State Rep. Brendan F. Boyle (D.,Phila.) officially jumped into the race for Congress in the 13th District Monday, announcing he has filed papers with federal officials to establish a campaign committee.
He is one of a crush of Democrats eyeing their chances to succeed incumbent U.S. Rep. Allyson Schwartz, who is running for governor, in the overwhelmingly blue district in Northeast Philadelphia and Montgomery County.
"The American Dream should be open to all, that’s why I’m filing to run,” Boyle, born and raised in Philadelphia’s Olney section, said in a statement. “In Congress, I will continue to fight to expand opportunities for all Americans.”
Boyle says he can count on support from important segments of labor, especially in the building trades, including IBEW Local 98, Sprinklerfitters Local 592, Plumbers Local 690, Steamfitters Local 420, Ironworkers Local 401. He also has support from Fraternal Order of Police Lodge 5. "Boyle is smart, hard working, and he fights for working people,” said Wayne Miller, business manager of the Sprinklerfitters.
Boyle was elected to represent Pa. House District 170 in 2008. He graduated from the University of Notre Dame and earned a master’s in public policy from Harvard University.
Montgomery County has owned the 13th District seat in the past, but after redistricting prior to the 2012 election, 52 percent of the district's registered Democrats now live in Northeast Philadelphia.
Boyle could have plenty of company. State Sen. Daylin Leach of Montgomery County, a leading liberal voice in Harrisburg, has announced he is running to succeed Schwartz.
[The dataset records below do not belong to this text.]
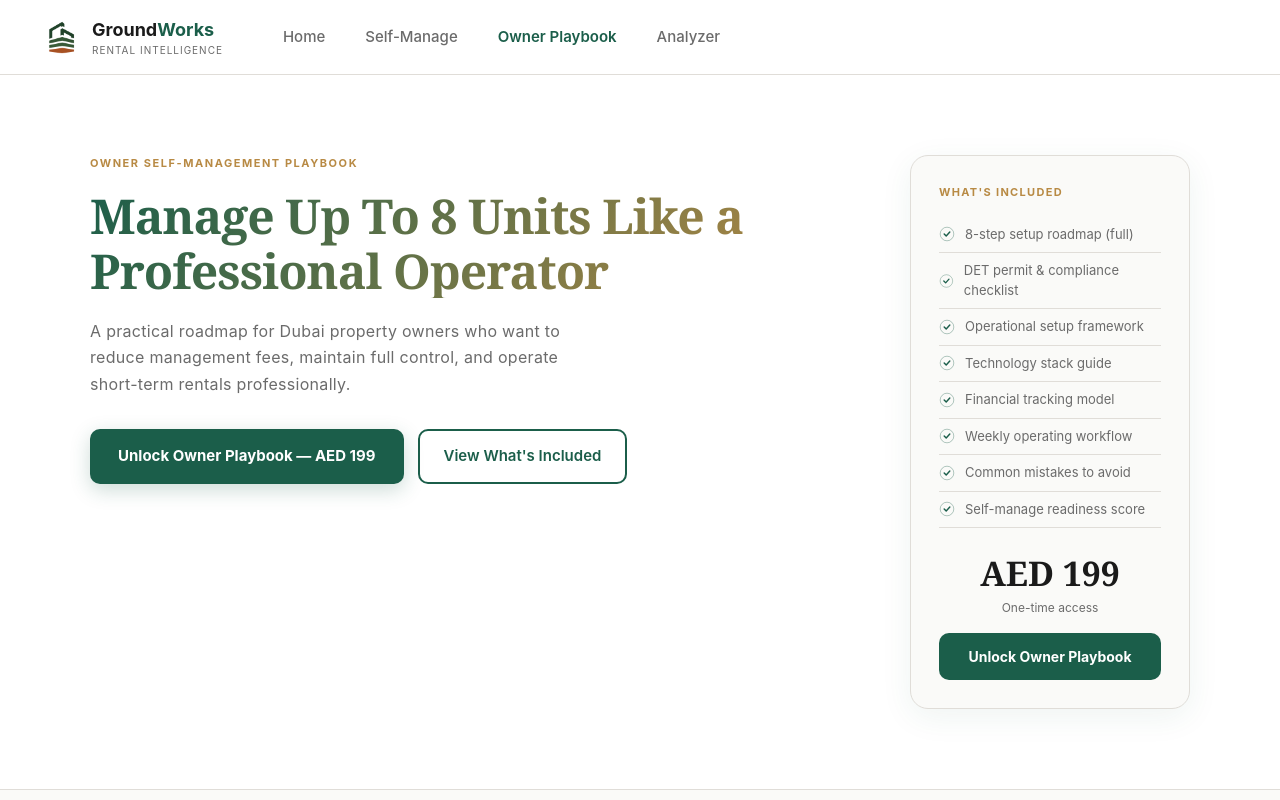
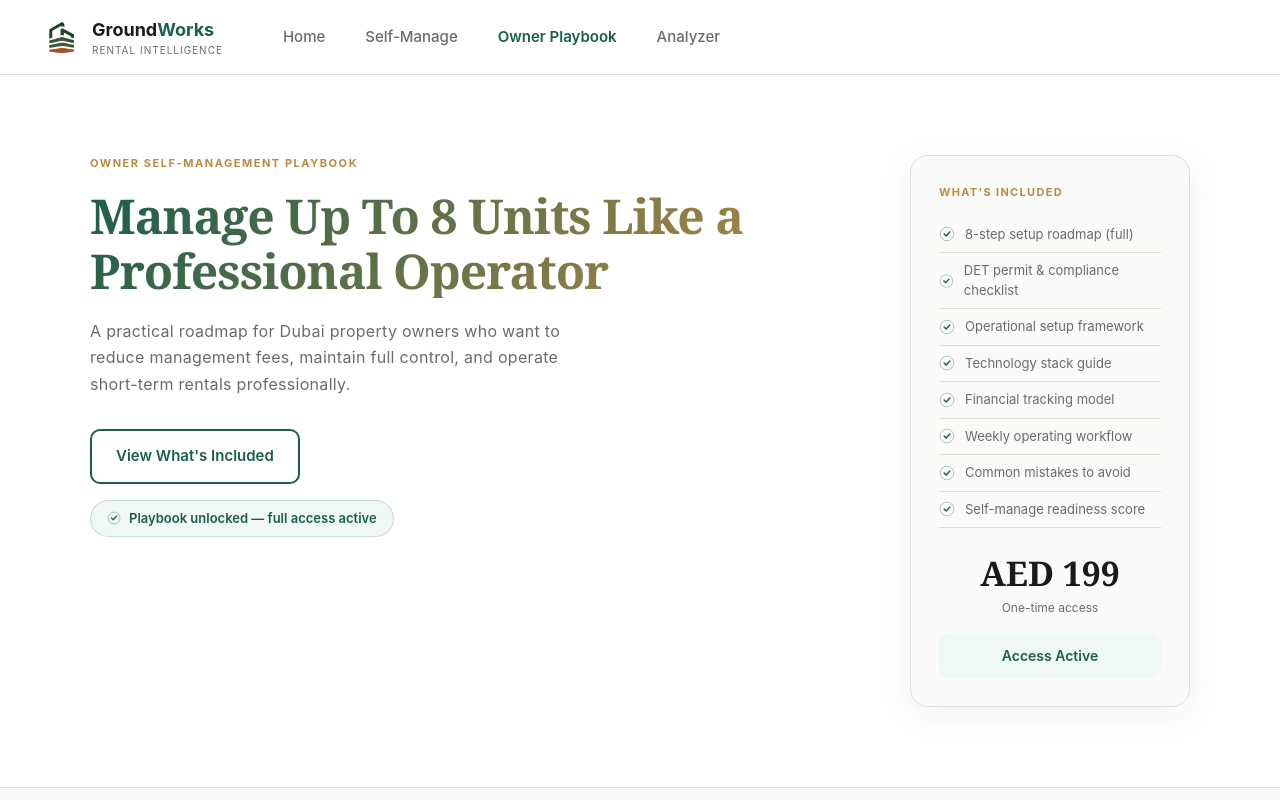
Before and after one commit to lmoraes55-cyber/property-estimator, a Next.js app: page /self-manage/owners in a window 1280 px wide. Shown: the top 800 px of the page. Built offline with nearby package versions, Linux system fonts and the light colour scheme.

Commit message:
Temporarily unlock all playbook sections (paywall off until payment ready)
Set hasAccess = true by default on both the Owner and Sub-Leasing playbook
pages. Revert to false and connect to Telr once merchant account is approved.

Co-Authored-By: Claude Sonnet 4.6 <noreply@anthropic.com>

```diff
--- a/app/self-manage/owners/page.tsx
+++ b/app/self-manage/owners/page.tsx
@@ -124,7 +124,7 @@ const PRODUCTS: Record<string, Product> = {
 export default function OwnersPage() {
   const router = useRouter();
   const isMobile = useIsMobile();
-  const [hasAccess, setHasAccess] = useState(false);
+  const [hasAccess, setHasAccess] = useState(true);
   const [modal, setModal] = useState<Product | null>(null);
 
   function openCheckout(key: keyof typeof PRODUCTS) {
--- a/app/self-manage/str-subleasing/page.tsx
+++ b/app/self-manage/str-subleasing/page.tsx
@@ -118,7 +118,7 @@ const PRODUCTS: Record<string, Product> = {
 export default function STRSubleasingPage() {
   const router = useRouter();
   const isMobile = useIsMobile();
-  const [hasAccess, setHasAccess] = useState(false);
+  const [hasAccess, setHasAccess] = useState(true);
   const [modal, setModal] = useState<Product | null>(null);
 
   function openCheckout(key: keyof typeof PRODUCTS) {
```
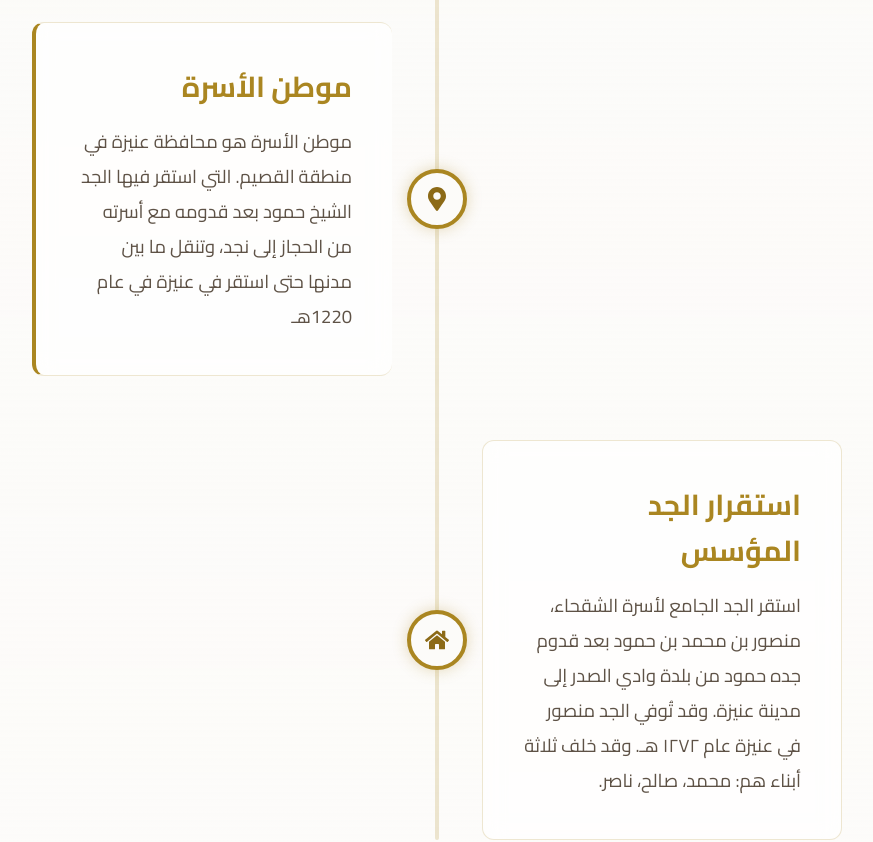
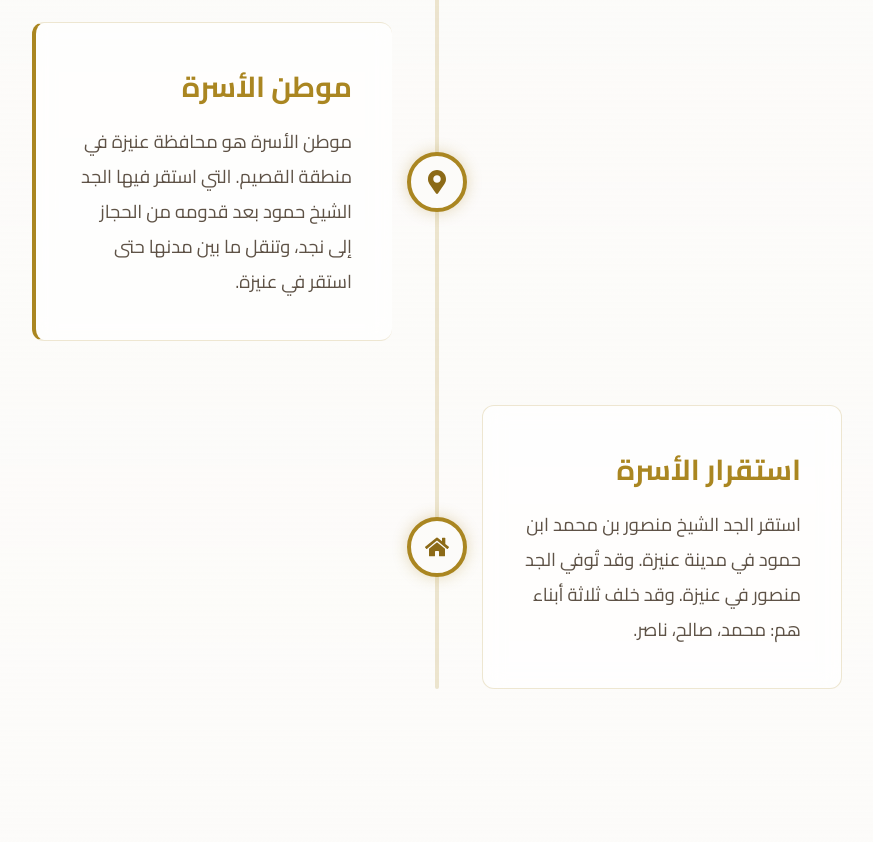
Before and after one commit to Alshagha/alshagha-website, a React (Vite) app: page / in a window 1280 px wide. Shown: the part 1440-2282 px from the top of the page, without its empty margins (203-1076 px from the left). Built offline with nearby package versions, Linux system fonts and the light colour scheme.

Commit message:
Update History.jsx

```diff
--- a/src/components/History.jsx
+++ b/src/components/History.jsx
@@ -49,7 +49,7 @@ const History = () => {
                         <div className="timeline-content glass-panel">
                             <h3 className="card-title">موطن الأسرة</h3>
                             <p className="card-text">
-                                موطن الأسرة هو محافظة عنيزة في منطقة القصيم. التي استقر فيها الجد الشيخ حمود بعد قدومه مع أسرته من الحجاز إلى نجد، وتنقل ما بين مدنها حتى استقر في عنيزة في عام 1220هـ
+                                موطن الأسرة هو محافظة عنيزة في منطقة القصيم. التي استقر فيها الجد الشيخ حمود بعد قدومه من الحجاز إلى نجد، وتنقل ما بين مدنها حتى استقر في عنيزة.
                             </p>
                         </div>
                     </motion.div>
@@ -66,9 +66,9 @@ const History = () => {
                             <FaHome />
                         </div>
                         <div className="timeline-content glass-panel">
-                            <h3 className="card-title">استقرار الجد المؤسس</h3>
+                            <h3 className="card-title">استقرار الأسرة </h3>
                             <p className="card-text">
-                                استقر الجد الجامع لأسرة الشقحاء، منصور بن محمد بن حمود بعد قدوم جده حمود من بلدة وادي الصدر إلى مدينة عنيزة. وقد تُوفي الجد منصور في عنيزة عام ١٢٧٢ هـ. وقد خلف ثلاثة أبناء هم: محمد، صالح، ناصر.
+                                استقر الجد الشيخ منصور بن محمد ابن حمود في مدينة عنيزة. وقد تُوفي الجد منصور في عنيزة. وقد خلف ثلاثة أبناء هم: محمد، صالح، ناصر.
                             </p>
                         </div>
                     </motion.div>
```
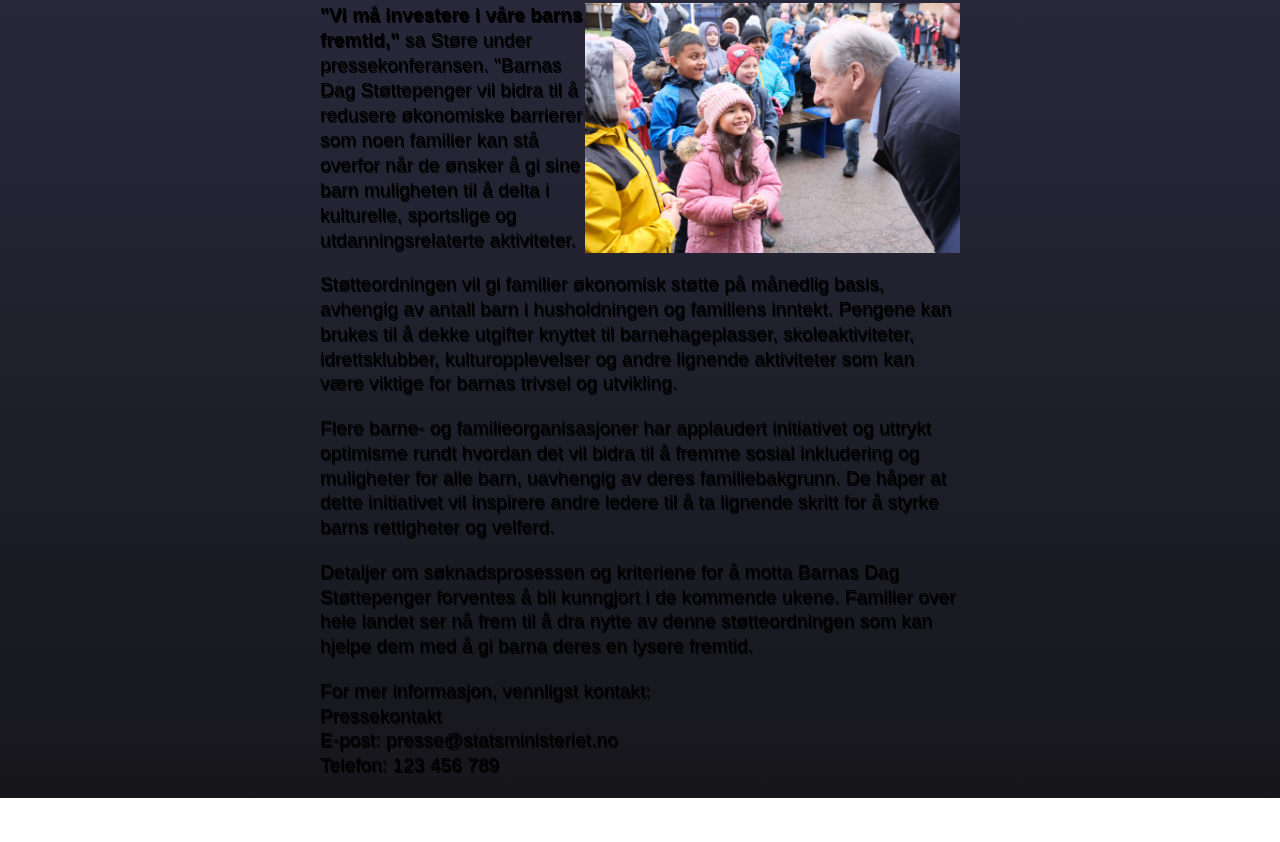
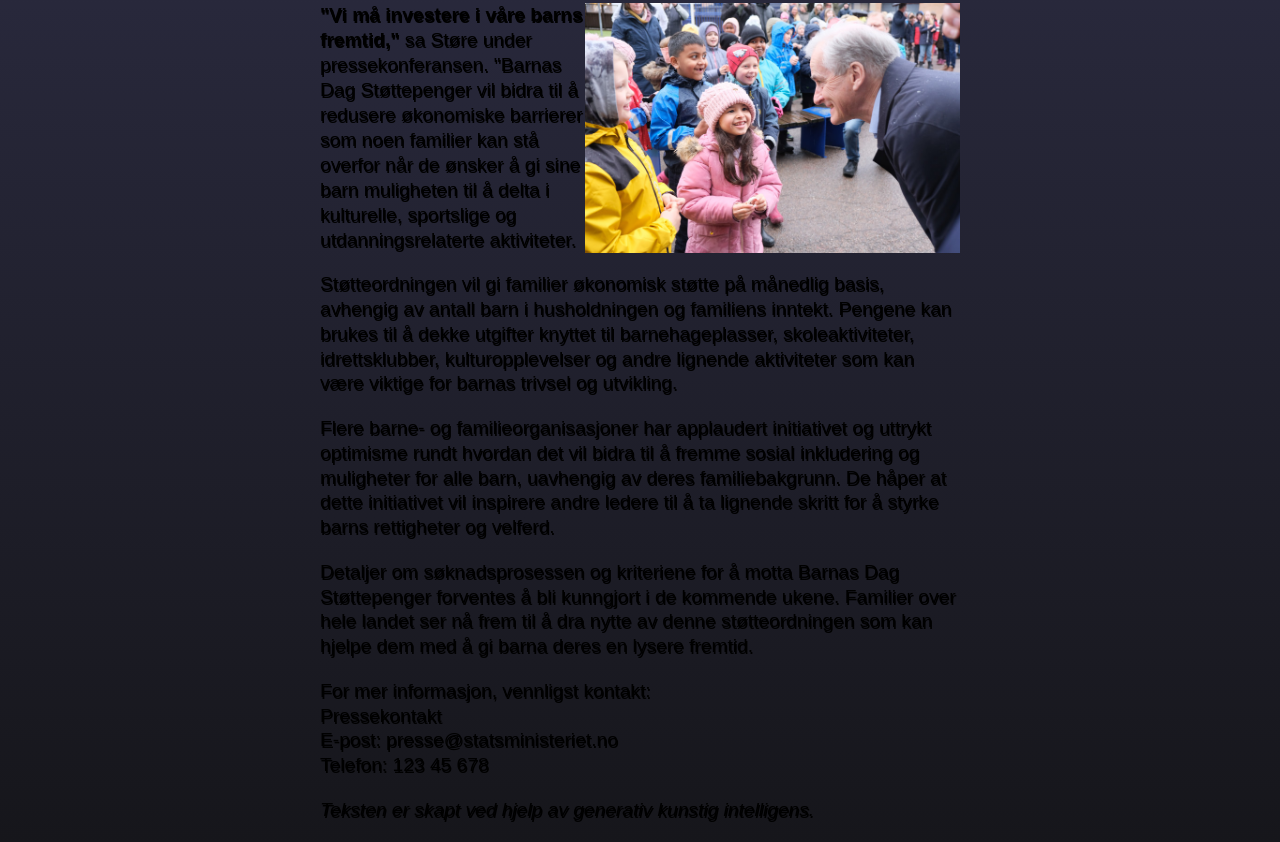
Before and after one commit to Blu07/SchoolProjects, a plain HTML site: page nyheter/artikkel1.html in a window 1280 px wide. Shown: the part 413-1255 px from the top of the page. Before the commit the page ends 1211 px from the top, so only its background shows below. Drawn offline with Linux system fonts and the light colour scheme.

Commit message:
Oppdaterte nyhetsartikkel 1

```diff
--- a/nyheter/artikkel1.html
+++ b/nyheter/artikkel1.html
@@ -61,7 +61,10 @@
     For mer informasjon, vennligst kontakt:<br>
     Pressekontakt<br>
     E-post: presse@statsministeriet.no<br>
-    Telefon: 123 456 789
+    Telefon: 123 45 678
     </p>
+
+    <p><i>Teksten er skapt ved hjelp av generativ kunstig intelligens.</i></p>
+
 </body>
 </html>
```
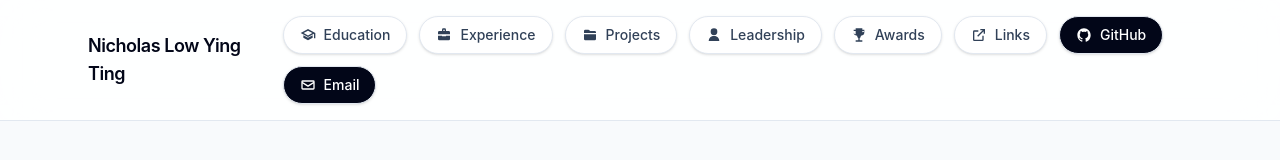
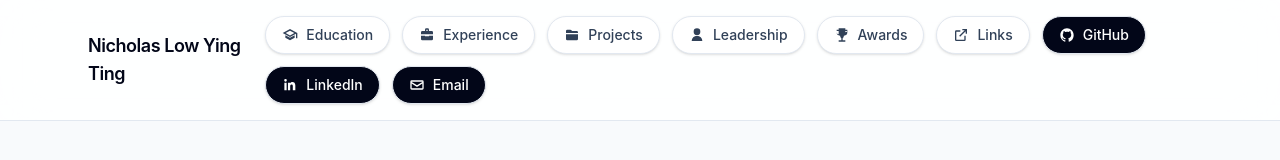
Before and after one commit to XtremeFire02/quant-project-website, a React (Vite) app: page / in a window 1280 px wide. Shown: the top 160 px of the page. Built offline with nearby package versions, Linux system fonts and the light colour scheme.

Commit message:
Update website

```diff
--- a/src/App.jsx
+++ b/src/App.jsx
@@ -35,6 +35,7 @@ const primaryNav = [
 
 const profileShortcuts = [
   { label: 'GitHub', href: 'https://github.com/XtremeFire02', icon: 'github', external: true },
+  { label: 'LinkedIn', href: 'https://www.linkedin.com/in/nicholas-low-a0252426a/', icon: 'linkedin', external: true },
   { label: 'Email', href: 'mailto:nickylow2002@gmail.com', icon: 'mail' },
 ];
 
@@ -221,9 +222,10 @@ const externalLinks = [
   },
   {
     title: 'LinkedIn',
-    description: 'Resume includes a LinkedIn placeholder, so this slot is ready once the final profile URL is available.',
+    description: 'Professional profile with education, experience, and project history.',
+    href: 'https://www.linkedin.com/in/nicholas-low-a0252426a/',
     icon: 'linkedin',
-    cta: 'Add LinkedIn URL',
+    cta: 'Open LinkedIn',
   },
 ];
 
@@ -261,7 +263,7 @@ function runSmokeTests() {
   });
 
   console.assert(primaryNav.length === 6, 'Expected 6 primary nav items');
-  console.assert(profileShortcuts.length === 2, 'Expected 2 profile shortcuts');
+  console.assert(profileShortcuts.length === 3, 'Expected 3 profile shortcuts');
   console.assert(educationItems.length === 2, 'Expected 2 education items');
   console.assert(experienceItems.length === 2, 'Expected 2 experience items');
   console.assert(projectItems.length === 3, 'Expected 3 project items');
@@ -629,7 +631,7 @@ export default function App() {
         id="links"
         eyebrow="External Links"
         title="Repositories and contact points in one place."
-        description="The site now points directly to the projects mentioned in the resume, with a placeholder left for the final LinkedIn profile URL."
+        description="The site now points directly to your main profiles, repositories, and contact channels."
       >
         <div className="grid gap-5 md:grid-cols-2 xl:grid-cols-3">
           {externalLinks.map((link) => (
```
Also changed, not shown: public/portrait.jpg (added).
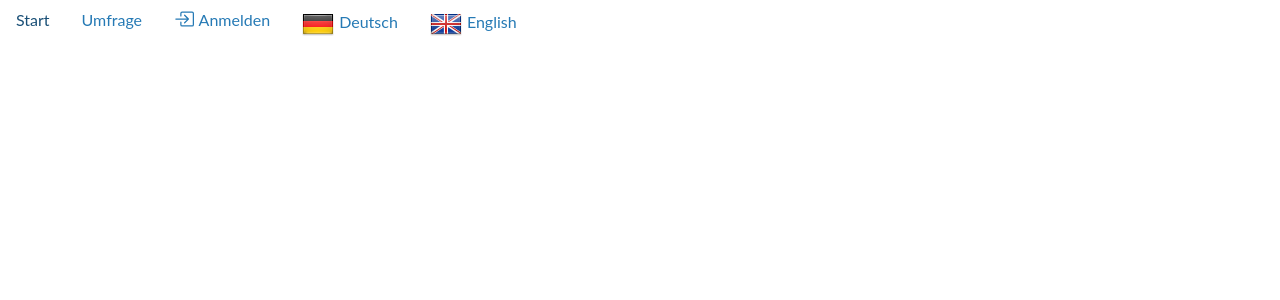
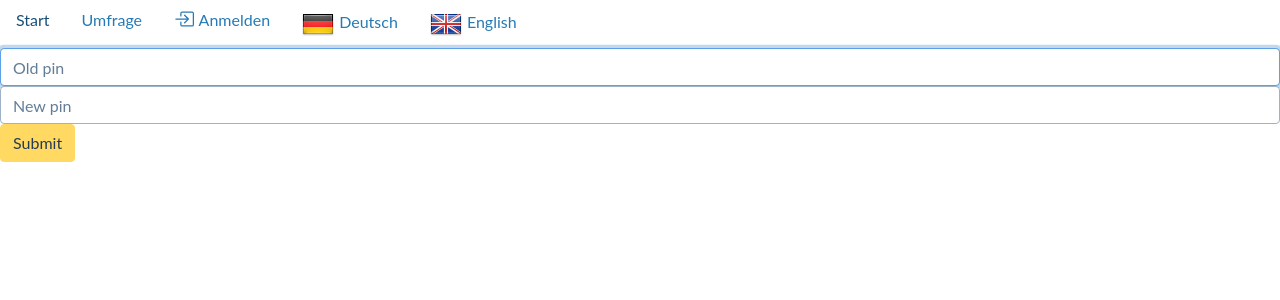
Before and after one commit to devconnecthh/gobanyo, a Nuxt app: page /admin/changePin in a window 1280 px wide. Shown: the top 300 px of the page. Built offline with nearby package versions, Linux system fonts and the light colour scheme.

Commit message:
feat: Add input fields and submit button

```diff
--- /dev/null
+++ b/pages/admin/changePin.vue
@@ -0,0 +1,31 @@
+<template>
+  <div>
+    <b-form>
+      <b-input
+        v-model="oldPin"
+        inputmode="numeric"
+        placeholder="Old pin"
+        type="password"
+        autofocus
+      />
+      <b-input
+        v-model="newPin"
+        inputmode="numeric"
+        placeholder="New pin"
+        type="password"
+      />
+    </b-form>
+    <b-btn type="submit">Submit</b-btn>
+  </div>
+</template>
+
+<script>
+export default {
+  data() {
+    return {
+      oldPin: '',
+      newPin: ''
+    }
+  }
+}
+</script>
--- a/pages/admin/index.vue
+++ b/pages/admin/index.vue
@@ -1,7 +1,8 @@
 <template>
   <main>
     <h1>Administration</h1>
-    <nuxt-link to="/admin/export">Export</nuxt-link>
+    <nuxt-link to="/admin/export">Export</nuxt-link> <br />
+    <nuxt-link to="/admin/changePin">Change Pin</nuxt-link>
   </main>
 </template>
 
```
Former City Controller Jonathan Saidel also has filed committee papers with the Federal Election Commission to run for the seat. State Sen. Mike Stack, also of the Northeast, wants to be governor but also has gained mention as a possible candidate for Congress.
Others include: State Sen. LeAnna Washington of Philadelphia; State Reps. Mark Cohen of Philadelphia; Madeleine Dean and Mary Jo Daley of Montgomery County; and Ed Neilson of Philadelphia; Mark Levy, the Montgomery County prothonotary; and Valerie A. Arkoosh, a physician and Democratic activist from Montgomery.